START DATA FOR PROCESSING

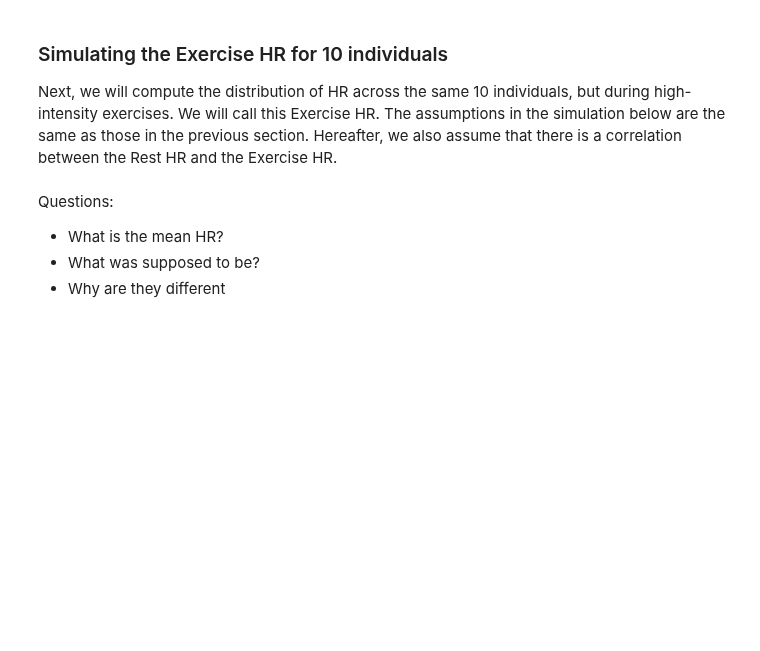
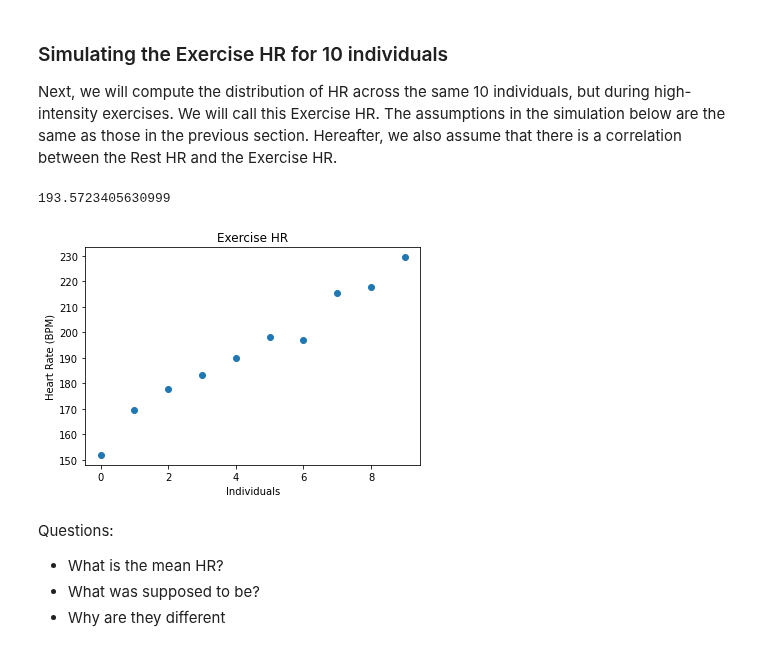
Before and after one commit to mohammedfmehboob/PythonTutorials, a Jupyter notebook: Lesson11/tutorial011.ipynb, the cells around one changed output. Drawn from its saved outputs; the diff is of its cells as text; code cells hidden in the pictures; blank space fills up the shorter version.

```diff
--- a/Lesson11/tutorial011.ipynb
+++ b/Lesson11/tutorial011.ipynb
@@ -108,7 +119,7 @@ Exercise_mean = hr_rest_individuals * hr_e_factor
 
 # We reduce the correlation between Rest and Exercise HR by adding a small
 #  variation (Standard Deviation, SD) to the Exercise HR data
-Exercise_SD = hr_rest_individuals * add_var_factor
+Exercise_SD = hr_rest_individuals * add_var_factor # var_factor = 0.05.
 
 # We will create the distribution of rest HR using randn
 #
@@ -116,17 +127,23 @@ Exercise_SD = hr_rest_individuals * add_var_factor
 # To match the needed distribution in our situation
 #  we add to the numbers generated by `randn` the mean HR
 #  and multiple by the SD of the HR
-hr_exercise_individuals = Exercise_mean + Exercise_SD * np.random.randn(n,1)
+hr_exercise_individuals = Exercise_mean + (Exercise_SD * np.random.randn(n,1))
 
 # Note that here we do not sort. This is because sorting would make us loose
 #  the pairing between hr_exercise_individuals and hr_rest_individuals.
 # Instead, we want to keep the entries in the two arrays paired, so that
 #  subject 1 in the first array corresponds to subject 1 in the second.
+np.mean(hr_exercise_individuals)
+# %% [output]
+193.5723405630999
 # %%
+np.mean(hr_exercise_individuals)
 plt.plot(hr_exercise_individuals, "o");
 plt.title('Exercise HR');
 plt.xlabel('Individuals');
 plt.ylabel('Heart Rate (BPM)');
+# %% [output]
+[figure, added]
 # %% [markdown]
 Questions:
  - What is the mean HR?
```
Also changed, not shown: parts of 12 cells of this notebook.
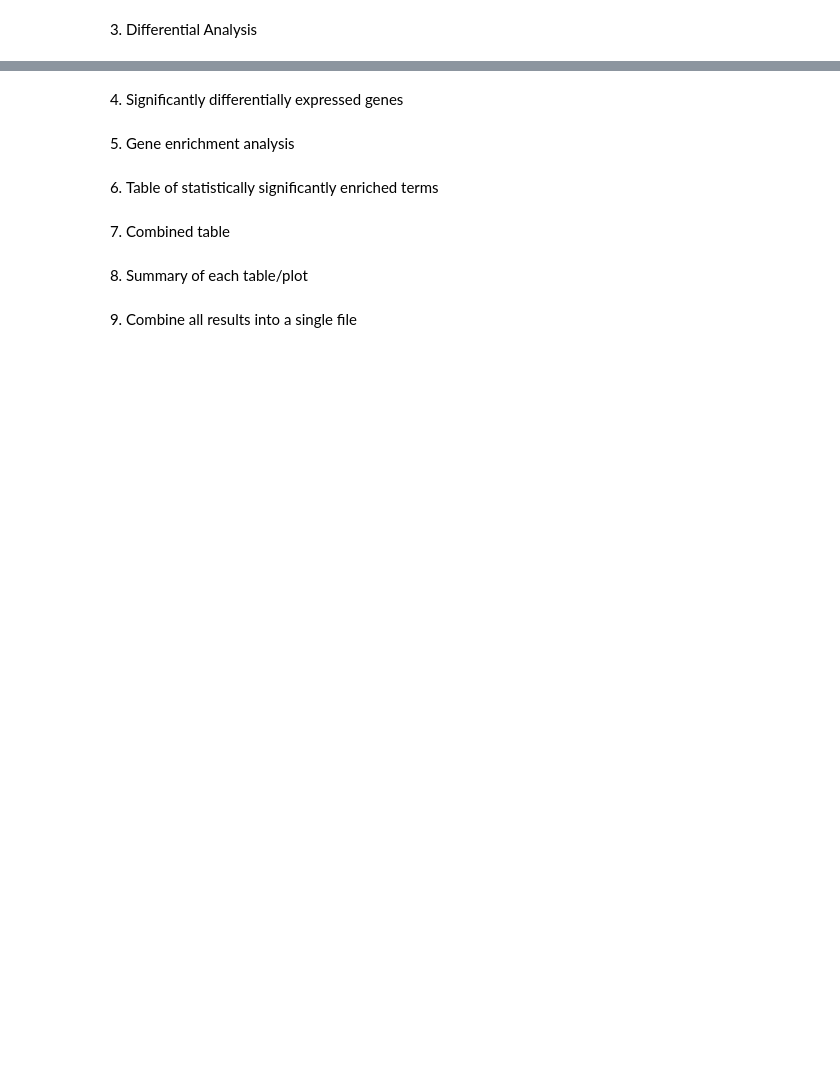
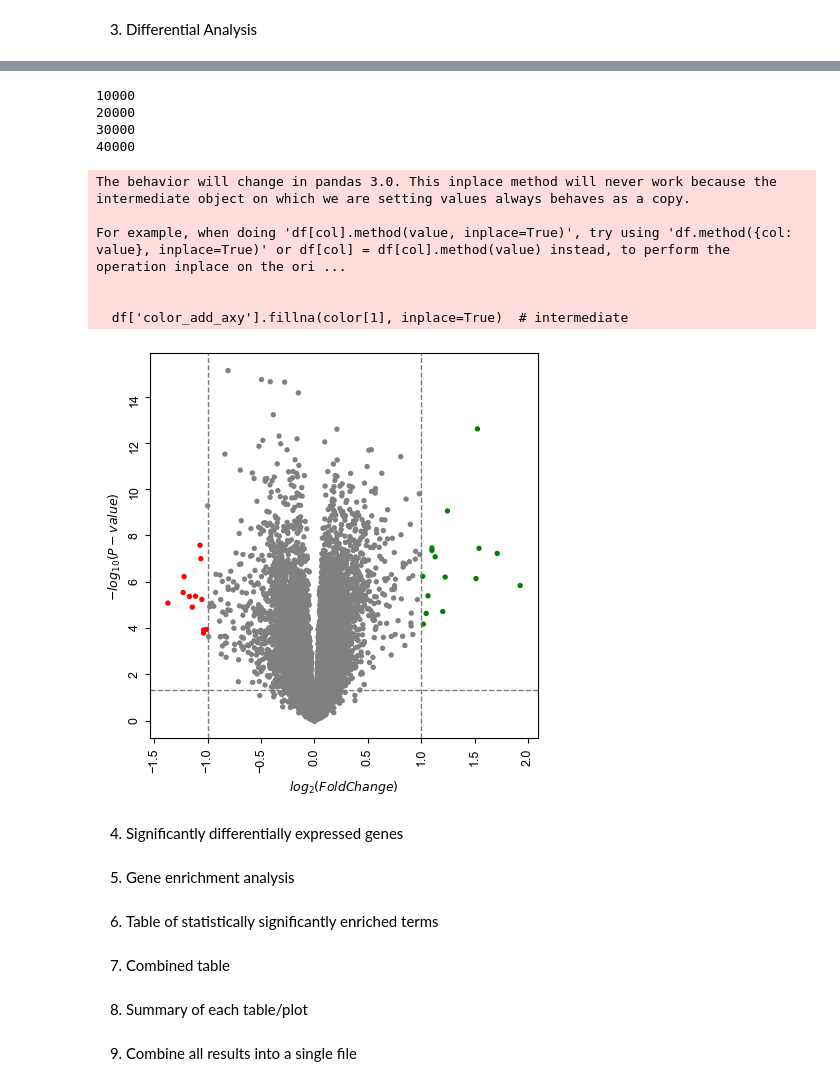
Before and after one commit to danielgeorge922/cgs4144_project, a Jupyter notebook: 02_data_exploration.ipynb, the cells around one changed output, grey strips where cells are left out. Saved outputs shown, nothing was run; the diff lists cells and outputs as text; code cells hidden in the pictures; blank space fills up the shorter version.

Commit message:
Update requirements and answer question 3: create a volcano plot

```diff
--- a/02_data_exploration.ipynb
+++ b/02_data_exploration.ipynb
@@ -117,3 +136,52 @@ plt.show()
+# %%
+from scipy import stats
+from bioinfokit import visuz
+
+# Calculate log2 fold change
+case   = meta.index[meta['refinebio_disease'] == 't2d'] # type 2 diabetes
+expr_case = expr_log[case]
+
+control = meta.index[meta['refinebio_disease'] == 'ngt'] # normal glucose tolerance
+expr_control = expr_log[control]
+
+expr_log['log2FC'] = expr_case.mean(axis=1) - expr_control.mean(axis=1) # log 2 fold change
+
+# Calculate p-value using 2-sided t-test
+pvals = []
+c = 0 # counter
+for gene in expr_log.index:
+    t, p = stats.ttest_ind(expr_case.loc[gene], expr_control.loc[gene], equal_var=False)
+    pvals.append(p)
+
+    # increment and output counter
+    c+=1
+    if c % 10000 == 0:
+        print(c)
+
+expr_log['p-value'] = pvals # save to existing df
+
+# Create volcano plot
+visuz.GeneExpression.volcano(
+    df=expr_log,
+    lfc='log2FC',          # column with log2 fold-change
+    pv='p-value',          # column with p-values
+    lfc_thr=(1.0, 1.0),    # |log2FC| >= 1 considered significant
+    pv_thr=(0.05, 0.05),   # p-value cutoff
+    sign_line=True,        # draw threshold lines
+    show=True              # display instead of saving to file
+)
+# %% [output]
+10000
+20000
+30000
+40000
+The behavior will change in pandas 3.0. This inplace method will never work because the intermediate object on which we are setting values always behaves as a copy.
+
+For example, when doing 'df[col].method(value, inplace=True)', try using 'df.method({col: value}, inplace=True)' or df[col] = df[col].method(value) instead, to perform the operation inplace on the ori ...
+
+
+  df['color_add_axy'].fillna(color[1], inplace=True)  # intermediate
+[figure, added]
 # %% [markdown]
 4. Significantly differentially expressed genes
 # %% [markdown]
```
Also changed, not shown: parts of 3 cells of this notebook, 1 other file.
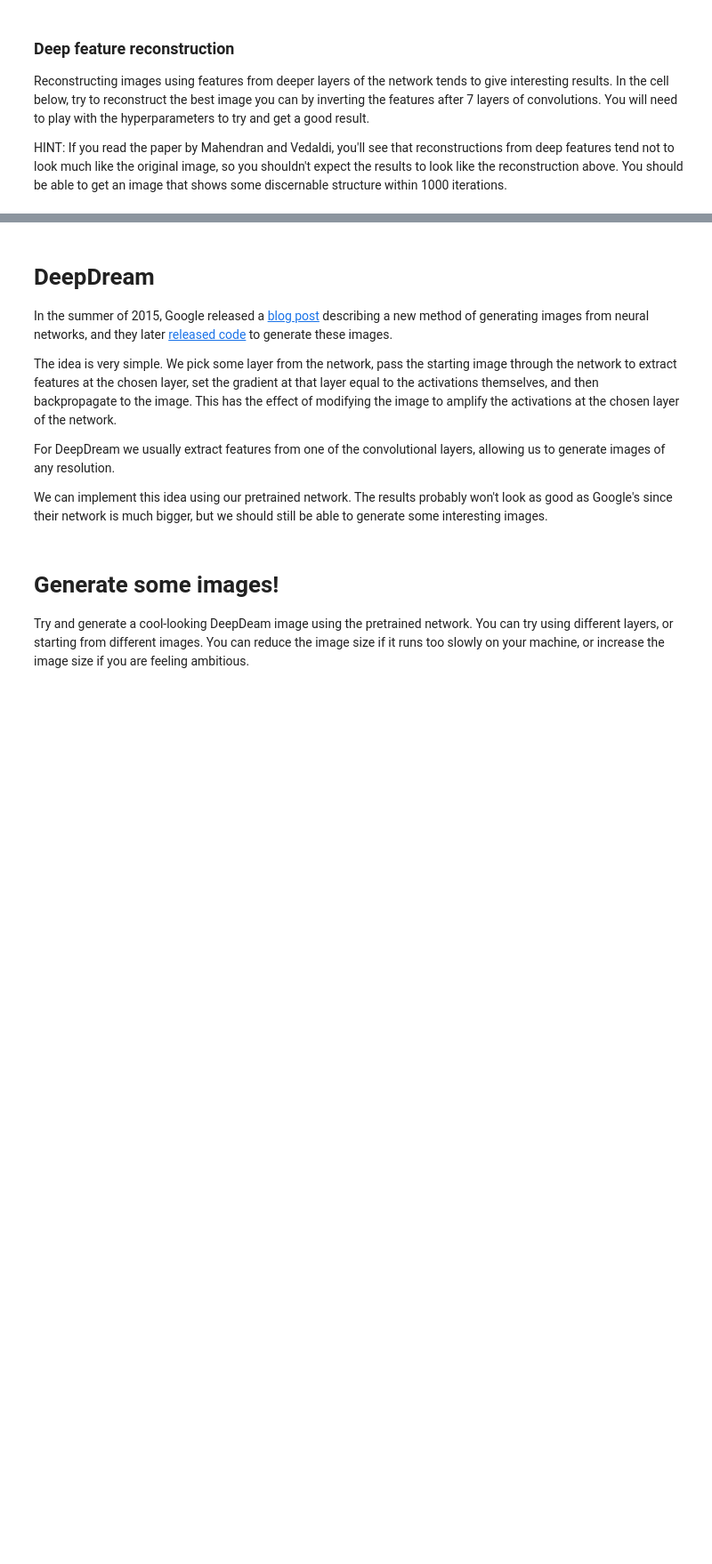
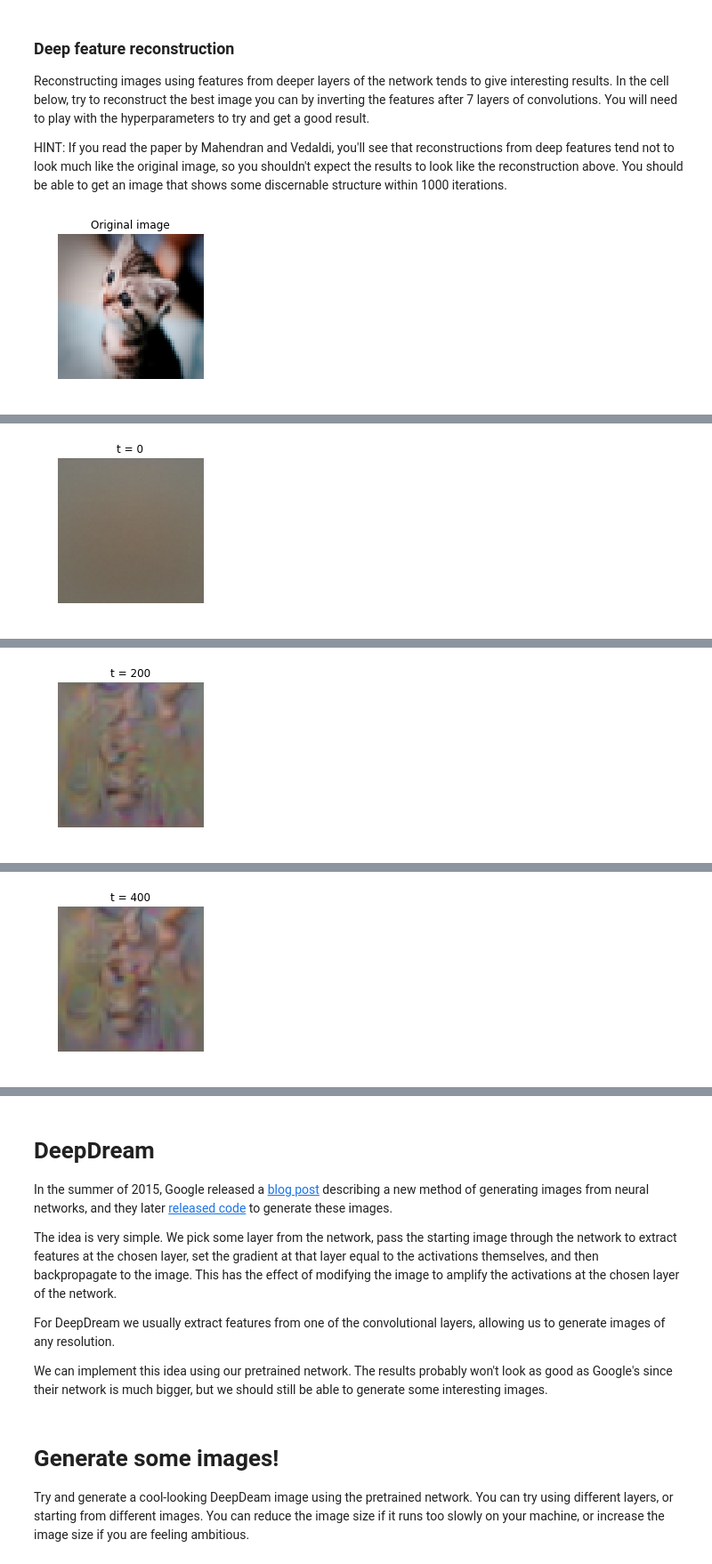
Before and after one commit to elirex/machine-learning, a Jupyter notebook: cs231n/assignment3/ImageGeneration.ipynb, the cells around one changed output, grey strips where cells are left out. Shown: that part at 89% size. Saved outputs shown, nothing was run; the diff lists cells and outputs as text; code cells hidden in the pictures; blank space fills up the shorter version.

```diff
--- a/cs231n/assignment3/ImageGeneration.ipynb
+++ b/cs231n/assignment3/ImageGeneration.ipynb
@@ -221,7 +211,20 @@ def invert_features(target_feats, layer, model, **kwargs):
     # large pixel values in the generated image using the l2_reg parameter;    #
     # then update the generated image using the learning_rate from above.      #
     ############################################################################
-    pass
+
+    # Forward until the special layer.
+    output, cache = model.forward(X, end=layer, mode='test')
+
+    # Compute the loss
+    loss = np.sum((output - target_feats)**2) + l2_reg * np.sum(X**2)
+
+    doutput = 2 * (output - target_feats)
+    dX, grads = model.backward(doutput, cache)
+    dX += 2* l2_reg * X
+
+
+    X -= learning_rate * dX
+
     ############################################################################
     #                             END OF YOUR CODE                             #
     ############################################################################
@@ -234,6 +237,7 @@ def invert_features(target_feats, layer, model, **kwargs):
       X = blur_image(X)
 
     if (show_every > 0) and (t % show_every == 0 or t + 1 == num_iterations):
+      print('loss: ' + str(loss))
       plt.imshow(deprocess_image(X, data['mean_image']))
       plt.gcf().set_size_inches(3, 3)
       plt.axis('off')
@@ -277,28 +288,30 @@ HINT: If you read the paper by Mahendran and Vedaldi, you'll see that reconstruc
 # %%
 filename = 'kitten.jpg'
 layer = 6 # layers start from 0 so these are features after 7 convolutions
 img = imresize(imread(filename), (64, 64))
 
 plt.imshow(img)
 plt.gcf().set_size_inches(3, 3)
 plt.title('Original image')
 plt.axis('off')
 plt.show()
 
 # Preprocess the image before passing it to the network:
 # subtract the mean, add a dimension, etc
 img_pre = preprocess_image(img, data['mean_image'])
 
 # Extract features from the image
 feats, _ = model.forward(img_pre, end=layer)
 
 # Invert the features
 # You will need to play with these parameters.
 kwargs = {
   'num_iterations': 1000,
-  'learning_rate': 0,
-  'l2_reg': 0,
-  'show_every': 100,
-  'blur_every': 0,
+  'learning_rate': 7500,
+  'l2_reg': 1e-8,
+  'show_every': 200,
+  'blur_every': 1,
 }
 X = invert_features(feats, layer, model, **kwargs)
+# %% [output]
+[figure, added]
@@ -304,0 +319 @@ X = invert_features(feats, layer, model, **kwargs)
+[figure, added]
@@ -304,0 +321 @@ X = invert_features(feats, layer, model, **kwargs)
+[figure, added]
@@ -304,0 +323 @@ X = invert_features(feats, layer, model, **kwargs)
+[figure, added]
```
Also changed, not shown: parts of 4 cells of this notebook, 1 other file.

END DATA FOR PROCESSING

### WHAT TO WORK ON
Pull out the lines above in which the word "cells" appears.

### RESPONSE TO THE TASK
Before and after one commit to mohammedfmehboob/PythonTutorials, a Jupyter notebook: Lesson11/tutorial011.ipynb, the cells around one changed output. Drawn from its saved outputs; the diff is of its cells as text; code cells hidden in the pictures; blank space fills up the shorter version.
Also changed, not shown: parts of 12 cells of this notebook.
Before and after one commit to danielgeorge922/cgs4144_project, a Jupyter notebook: 02_data_exploration.ipynb, the cells around one changed output, grey strips where cells are left out. Saved outputs shown, nothing was run; the diff lists cells and outputs as text; code cells hidden in the pictures; blank space fills up the shorter version.
Also changed, not shown: parts of 3 cells of this notebook, 1 other file.
Before and after one commit to elirex/machine-learning, a Jupyter notebook: cs231n/assignment3/ImageGeneration.ipynb, the cells around one changed output, grey strips where cells are left out. Shown: that part at 89% size. Saved outputs shown, nothing was run; the diff lists cells and outputs as text; code cells hidden in the pictures; blank space fills up the shorter version.
Also changed, not shown: parts of 4 cells of this notebook, 1 other file.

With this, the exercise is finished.